These terrorists can now be considered on the road to return to carrying out their terrorist duties, with destinations not only in Pakistan, but around the world. Of the interviewed, one is headed to Bangladesh and the other to Algeria.
Just who is facilitating their travel is of particular note: al-Khidmat Foundation.
While the al-Khidmat Foundation is described as a “welfare organisation run by the hard-line Islamist party Jamaat-i-Islami,” it is far from that. It is the Maktab al-Khidmat, the group founded in 1980 by Usama bin Laden’s mentor and ideological inspiration, Abdullah Azzam. Its primary purpose was then and is now to serve as “a support organization for Arab volunteers for the jihad in Afghanistan” and elsewhere today. Usama bin Laden financed this group from its inception. It is from this group that al-Qaeda sprang to life in 1989.
To separate the ‘al-Khidmat Foundation’ from al-Qaeda today is to separate the Department of Transportation from the United States Federal Government. This is who the Pakistani government released the terrorists to under the guise of a charity foundation.
While NATO commanders warn of a forming new Taliban sanctuary in Afghanistan’s Farah Province along the Iran border, an already-created Taliban sanctuary exists – officially – in Pakistan along Afghanistan’s southern border.
Seeking a way out of the bloody mess in the Waziristan provinces, Pakistan ceded North Waziristan to the Taliban-al-Qaeda alliance to add to South Waziristan. Talks are ongoing for the same treatment throughout the North West Frontier Province to achieve an expansion of the forming Taliban-al-Qaeda empire, creeping persistently closer to Islamabad. But Musharraf granted far more than just land.
But, as Pakistan cedes more and more, the Taliban are failing to honor their end of the agreement on a regular basis, an agreement which contained their promise to cease kidnappings and targeted killings, particularly of Pakistani government officials.
It was indeed previously mentioned that Pakistan was releasing Taliban and al-Qaeda terrorists as part of the North Waziristan deal, but no one expected a wholesale release of nearly all imprisoned since as long ago as 2001.

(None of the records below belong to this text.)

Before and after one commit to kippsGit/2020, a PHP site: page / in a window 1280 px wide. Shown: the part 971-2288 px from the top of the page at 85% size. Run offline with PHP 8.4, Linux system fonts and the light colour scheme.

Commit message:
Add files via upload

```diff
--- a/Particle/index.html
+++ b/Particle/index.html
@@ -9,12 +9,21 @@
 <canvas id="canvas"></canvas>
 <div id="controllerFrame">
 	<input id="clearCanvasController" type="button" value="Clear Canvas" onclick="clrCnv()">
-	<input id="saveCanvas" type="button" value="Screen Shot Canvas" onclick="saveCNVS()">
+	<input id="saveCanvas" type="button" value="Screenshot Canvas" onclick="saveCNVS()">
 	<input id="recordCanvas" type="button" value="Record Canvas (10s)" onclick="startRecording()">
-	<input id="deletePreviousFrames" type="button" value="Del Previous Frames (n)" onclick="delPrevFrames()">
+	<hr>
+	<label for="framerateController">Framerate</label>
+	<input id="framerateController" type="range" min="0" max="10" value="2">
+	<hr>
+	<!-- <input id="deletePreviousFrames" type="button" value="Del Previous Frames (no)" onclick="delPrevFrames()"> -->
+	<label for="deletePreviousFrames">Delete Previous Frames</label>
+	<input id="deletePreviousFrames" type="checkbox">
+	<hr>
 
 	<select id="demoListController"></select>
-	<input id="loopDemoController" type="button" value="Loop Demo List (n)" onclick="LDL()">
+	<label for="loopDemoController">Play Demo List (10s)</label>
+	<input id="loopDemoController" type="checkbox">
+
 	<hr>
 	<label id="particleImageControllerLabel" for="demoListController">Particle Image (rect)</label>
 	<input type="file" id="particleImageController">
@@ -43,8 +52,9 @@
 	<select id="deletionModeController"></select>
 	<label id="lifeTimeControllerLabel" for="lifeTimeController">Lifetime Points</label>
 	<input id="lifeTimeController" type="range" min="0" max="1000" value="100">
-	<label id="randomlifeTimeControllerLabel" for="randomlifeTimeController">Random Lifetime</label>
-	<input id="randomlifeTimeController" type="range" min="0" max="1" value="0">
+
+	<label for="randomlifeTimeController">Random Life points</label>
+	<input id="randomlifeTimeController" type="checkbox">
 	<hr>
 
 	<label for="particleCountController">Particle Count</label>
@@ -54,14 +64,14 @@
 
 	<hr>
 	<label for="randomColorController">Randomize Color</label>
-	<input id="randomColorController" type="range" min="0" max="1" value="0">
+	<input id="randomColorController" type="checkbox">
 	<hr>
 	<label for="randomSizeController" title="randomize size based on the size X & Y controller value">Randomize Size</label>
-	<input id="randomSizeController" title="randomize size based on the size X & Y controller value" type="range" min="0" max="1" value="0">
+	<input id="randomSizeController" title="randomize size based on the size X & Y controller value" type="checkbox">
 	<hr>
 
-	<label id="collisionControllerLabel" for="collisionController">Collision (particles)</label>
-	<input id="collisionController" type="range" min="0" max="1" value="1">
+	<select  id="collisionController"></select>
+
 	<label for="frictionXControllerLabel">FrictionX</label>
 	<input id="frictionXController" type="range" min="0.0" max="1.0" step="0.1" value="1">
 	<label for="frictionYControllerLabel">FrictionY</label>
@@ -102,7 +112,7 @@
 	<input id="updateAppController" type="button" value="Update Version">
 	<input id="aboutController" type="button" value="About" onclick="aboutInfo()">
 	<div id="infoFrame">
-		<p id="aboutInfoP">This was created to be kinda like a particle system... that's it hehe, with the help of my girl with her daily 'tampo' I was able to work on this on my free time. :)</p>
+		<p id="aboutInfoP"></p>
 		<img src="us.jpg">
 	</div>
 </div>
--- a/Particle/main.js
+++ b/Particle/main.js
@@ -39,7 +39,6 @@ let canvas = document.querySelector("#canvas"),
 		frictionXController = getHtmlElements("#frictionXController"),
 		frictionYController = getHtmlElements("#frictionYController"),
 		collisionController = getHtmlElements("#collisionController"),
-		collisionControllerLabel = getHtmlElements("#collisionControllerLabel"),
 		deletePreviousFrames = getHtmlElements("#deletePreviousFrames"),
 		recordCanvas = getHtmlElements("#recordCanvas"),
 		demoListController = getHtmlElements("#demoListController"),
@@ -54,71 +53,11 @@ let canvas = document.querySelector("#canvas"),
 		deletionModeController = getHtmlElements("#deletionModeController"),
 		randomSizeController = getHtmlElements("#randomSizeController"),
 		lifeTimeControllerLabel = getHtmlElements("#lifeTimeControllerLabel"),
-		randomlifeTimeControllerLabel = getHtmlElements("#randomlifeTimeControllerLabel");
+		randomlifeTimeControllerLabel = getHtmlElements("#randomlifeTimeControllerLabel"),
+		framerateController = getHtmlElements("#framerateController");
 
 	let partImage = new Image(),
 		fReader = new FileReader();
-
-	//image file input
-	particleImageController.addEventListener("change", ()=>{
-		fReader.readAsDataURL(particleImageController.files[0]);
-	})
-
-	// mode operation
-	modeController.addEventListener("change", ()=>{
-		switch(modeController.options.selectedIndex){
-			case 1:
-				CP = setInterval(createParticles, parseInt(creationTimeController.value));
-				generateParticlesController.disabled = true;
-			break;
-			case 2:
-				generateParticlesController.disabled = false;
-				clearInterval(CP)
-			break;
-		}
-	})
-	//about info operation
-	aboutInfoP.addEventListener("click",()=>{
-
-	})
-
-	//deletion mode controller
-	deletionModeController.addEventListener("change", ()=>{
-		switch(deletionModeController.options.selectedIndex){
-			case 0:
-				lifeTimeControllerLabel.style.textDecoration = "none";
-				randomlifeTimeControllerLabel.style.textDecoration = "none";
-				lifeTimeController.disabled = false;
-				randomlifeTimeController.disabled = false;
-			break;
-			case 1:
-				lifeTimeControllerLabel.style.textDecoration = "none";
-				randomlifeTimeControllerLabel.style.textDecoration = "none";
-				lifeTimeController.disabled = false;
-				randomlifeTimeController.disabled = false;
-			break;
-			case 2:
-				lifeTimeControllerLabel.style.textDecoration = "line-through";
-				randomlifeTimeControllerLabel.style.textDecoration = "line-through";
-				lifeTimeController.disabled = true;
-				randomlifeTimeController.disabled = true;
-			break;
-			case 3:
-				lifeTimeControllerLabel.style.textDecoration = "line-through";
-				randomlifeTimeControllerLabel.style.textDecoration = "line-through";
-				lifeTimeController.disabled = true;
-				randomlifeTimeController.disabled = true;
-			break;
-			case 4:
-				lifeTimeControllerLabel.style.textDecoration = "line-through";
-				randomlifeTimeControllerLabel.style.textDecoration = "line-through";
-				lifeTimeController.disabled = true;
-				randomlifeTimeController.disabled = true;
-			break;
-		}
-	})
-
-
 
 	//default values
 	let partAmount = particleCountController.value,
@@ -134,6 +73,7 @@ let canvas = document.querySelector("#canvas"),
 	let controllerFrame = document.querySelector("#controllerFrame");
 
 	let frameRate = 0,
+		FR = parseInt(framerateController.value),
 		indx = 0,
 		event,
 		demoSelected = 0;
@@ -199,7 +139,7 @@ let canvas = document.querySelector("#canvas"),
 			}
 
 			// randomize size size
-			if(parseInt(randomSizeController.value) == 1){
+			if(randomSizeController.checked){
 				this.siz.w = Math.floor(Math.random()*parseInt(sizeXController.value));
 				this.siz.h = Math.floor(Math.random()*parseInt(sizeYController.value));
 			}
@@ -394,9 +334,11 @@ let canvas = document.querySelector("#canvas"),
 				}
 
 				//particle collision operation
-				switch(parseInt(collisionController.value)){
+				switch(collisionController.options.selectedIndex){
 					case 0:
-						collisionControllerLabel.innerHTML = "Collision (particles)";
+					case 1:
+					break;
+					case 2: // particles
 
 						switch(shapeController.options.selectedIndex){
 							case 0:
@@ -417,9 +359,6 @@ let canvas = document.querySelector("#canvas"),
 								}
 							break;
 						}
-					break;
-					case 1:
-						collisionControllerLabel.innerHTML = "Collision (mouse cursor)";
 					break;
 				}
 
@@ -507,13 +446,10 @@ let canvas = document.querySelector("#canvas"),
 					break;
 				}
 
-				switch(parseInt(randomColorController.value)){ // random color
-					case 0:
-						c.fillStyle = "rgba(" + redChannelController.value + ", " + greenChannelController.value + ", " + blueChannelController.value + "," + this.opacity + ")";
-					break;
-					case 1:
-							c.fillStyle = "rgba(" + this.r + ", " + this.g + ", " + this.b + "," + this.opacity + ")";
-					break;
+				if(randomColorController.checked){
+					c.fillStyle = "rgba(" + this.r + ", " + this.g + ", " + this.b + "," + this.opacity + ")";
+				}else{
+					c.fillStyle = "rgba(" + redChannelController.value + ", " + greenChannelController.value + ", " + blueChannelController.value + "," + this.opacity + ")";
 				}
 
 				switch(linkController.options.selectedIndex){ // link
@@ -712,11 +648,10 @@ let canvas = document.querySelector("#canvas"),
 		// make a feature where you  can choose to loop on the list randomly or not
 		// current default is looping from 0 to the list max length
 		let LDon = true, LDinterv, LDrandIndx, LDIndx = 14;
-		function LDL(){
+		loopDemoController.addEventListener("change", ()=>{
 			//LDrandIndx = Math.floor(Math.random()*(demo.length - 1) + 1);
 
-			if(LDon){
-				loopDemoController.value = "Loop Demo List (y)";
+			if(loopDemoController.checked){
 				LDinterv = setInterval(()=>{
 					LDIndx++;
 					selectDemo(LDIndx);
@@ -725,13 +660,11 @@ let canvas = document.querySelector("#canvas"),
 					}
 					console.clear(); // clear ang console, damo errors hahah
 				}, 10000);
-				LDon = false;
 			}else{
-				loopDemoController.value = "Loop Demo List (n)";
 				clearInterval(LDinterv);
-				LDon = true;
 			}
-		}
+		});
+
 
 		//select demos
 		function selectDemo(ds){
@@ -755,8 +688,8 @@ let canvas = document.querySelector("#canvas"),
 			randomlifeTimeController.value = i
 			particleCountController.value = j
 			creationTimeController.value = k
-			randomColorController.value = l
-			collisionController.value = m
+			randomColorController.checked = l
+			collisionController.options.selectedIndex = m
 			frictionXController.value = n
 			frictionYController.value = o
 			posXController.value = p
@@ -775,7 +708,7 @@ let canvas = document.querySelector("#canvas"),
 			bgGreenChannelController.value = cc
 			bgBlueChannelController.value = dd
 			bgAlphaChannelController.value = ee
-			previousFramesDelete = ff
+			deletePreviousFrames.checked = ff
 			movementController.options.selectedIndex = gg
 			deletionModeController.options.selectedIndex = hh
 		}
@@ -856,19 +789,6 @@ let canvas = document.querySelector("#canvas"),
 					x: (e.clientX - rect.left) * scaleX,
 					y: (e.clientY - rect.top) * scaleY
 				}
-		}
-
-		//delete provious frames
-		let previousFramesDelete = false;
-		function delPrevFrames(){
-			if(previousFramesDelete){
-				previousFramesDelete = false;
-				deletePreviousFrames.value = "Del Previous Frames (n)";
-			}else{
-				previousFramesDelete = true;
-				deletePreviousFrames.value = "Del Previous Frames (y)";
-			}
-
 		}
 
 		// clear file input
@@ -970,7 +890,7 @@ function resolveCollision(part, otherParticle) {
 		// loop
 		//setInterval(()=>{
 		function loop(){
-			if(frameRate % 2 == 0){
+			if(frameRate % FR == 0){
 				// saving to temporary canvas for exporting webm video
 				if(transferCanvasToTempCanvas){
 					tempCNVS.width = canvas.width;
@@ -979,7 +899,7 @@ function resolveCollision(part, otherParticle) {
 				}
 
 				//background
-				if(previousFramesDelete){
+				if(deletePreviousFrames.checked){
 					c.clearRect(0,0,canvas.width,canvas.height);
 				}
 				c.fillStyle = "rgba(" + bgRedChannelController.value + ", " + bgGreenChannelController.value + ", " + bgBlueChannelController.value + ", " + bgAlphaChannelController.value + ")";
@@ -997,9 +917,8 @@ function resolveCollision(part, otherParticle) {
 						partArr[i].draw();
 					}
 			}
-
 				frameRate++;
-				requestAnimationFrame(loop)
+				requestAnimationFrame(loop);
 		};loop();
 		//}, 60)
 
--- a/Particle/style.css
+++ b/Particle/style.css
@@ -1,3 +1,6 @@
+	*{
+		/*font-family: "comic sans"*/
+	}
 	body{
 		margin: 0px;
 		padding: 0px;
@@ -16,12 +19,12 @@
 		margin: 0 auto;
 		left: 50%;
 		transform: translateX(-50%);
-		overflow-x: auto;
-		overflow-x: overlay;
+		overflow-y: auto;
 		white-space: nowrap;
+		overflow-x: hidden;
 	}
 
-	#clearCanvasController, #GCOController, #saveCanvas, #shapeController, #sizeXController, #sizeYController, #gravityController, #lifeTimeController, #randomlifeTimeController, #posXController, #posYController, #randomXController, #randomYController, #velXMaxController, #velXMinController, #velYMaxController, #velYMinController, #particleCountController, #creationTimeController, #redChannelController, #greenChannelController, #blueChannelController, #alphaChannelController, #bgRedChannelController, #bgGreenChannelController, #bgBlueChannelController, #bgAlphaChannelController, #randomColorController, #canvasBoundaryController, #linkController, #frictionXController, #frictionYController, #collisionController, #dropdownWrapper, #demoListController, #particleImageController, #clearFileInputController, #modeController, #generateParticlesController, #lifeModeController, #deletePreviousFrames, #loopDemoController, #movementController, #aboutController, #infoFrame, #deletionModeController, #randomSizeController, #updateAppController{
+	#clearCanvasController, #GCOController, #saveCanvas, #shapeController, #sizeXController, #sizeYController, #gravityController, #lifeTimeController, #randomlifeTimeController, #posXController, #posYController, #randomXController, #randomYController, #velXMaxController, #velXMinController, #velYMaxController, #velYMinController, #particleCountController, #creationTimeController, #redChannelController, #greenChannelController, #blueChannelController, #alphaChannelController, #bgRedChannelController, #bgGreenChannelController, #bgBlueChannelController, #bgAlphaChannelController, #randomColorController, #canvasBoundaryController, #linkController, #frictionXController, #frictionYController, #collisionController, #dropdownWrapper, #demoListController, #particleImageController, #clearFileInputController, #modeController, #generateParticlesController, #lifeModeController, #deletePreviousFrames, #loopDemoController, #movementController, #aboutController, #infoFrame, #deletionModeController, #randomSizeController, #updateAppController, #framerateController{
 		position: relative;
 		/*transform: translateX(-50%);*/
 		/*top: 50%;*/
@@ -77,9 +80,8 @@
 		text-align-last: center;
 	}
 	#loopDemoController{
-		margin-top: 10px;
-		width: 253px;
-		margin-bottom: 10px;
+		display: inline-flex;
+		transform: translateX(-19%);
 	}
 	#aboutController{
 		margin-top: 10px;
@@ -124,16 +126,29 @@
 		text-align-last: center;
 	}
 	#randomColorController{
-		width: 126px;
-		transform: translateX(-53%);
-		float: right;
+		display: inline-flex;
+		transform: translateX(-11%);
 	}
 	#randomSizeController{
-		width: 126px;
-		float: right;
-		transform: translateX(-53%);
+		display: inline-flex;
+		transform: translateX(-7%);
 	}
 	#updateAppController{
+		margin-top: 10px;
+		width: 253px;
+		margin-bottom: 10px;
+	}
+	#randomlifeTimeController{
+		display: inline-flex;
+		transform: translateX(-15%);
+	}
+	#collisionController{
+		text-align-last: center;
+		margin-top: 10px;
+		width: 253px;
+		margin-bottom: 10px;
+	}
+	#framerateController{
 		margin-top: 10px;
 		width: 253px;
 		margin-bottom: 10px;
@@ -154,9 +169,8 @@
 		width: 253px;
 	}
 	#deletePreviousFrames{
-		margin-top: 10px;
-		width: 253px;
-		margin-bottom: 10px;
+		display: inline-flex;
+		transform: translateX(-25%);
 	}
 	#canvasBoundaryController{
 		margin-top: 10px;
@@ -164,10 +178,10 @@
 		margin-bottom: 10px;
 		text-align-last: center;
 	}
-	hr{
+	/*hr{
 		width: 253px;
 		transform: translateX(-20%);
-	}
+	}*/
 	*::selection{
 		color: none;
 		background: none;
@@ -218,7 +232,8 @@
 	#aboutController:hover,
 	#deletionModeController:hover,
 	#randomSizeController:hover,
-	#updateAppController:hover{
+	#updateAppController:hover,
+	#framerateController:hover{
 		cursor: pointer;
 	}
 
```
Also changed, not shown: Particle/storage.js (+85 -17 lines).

At the behest of Pervez Musharraf, over 2,500 jihadis have stepped foot once again on the road to jihad. This is a potentially devastating development when considered within the context of recent Pakistani ‘terms of defeat.’
This is a nuclear power that is currently ceding swaths of its own territory to Islamic terrorists with a global reach. Seemingly in an effort to seek personal peace, its secular leader is returning thousands of able, experienced and trained terrorists to the hands of an encroaching enemy with violent religious motivation. Yet the bulk of Pakistan’s professional army stands watch over the Indian border or waging an intense and bloody war for control of Baluchistan’s natural resources. al-Qaeda seeks to control something else.
The consequences are grim and the outlook is not good.